Don’t think that just because your past symptoms have not returned or you are not experiencing stomach problems, fatigue, skin problems that you are out of the hot water yet.
So the sequence looks like this- Initial testing for baseline data, elimination of foods, reintroduction and journaling of foods with frequency and any reactions and finally, retesting.
In my opinion, You cannot base whether a food is safe or not safe based on whether or not you have a reaction and heres why…..It can take a few days or a few weeks before a threshold is met and now you develop symptoms.
An immediate reaction on re-introduction of a food may indicate a food allergy but what we are talking about today are food sensitivities. And I think this is where many nutritionists and even doctors are missing it.
Remember these tests are tests that monitor either IgA and IgG or IgG for delayed food sensitivity reactions not allergies. These tests tell us nothing about allergies.
If you are interested in testing, You can learn more about testing on my website and I will leave a link in the video description.
Well I hope today’s video clears up a bit of confusion that surrounds what It means to be on a gluten free diet, how gluten cross reactivity may be one of your sticking points, and how to remove and re-introduce foods when you have test that looks like the one we reviewed.

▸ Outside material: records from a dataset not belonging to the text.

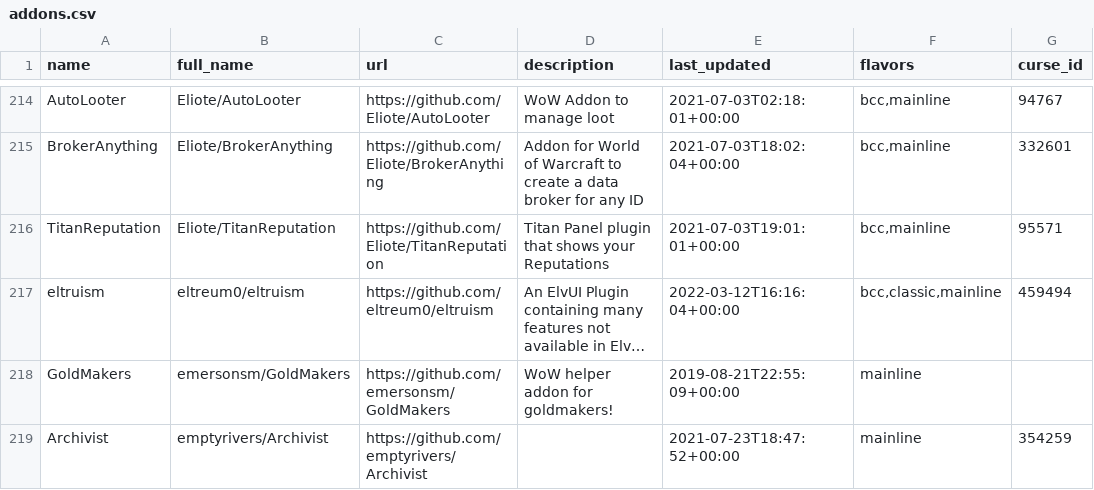
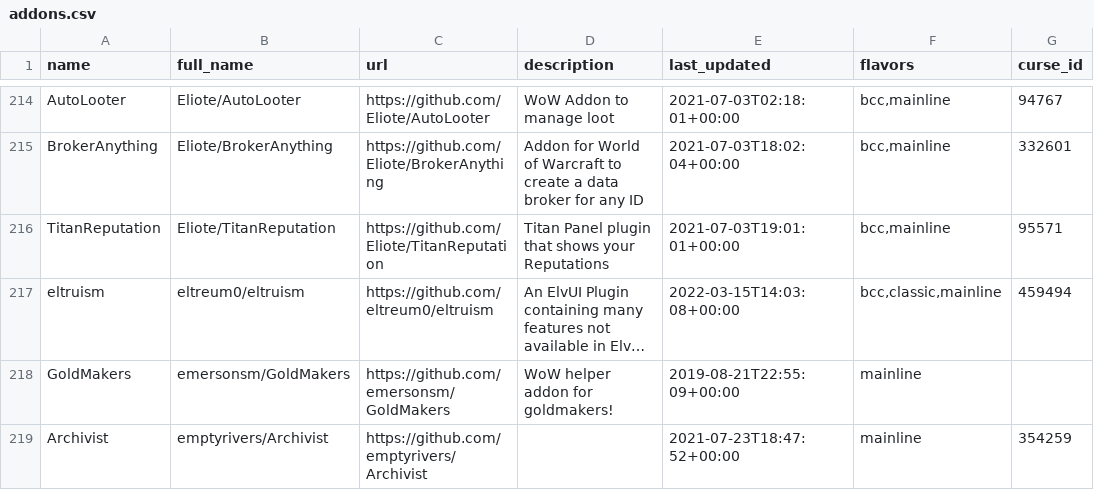
Before and after one commit to layday/github-wow-addon-catalogue, a CSV file: addons.csv, drawn as a sheet; only a part is shown, gaps mark what is left out; long unchanged cells end in …; the diff covers the shown part only; the diff names each change by its address in the sheet, - before the commit and + after, or states it on an @@ line.

```diff
--- a/addons.csv
+++ b/addons.csv
-E217 (last_updated): 2022-03-12T16:16:04+00:00
+E217 (last_updated): 2022-03-15T14:03:08+00:00
```
Also changed, not shown: 1 added row and 24 edited cells elsewhere in this file.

If you found today’s video helpful- be sure to subscribe to our YouTube channel, comment below, and remember sometimes you need to dig just a bit deeper before you find answers.
Until next time take care!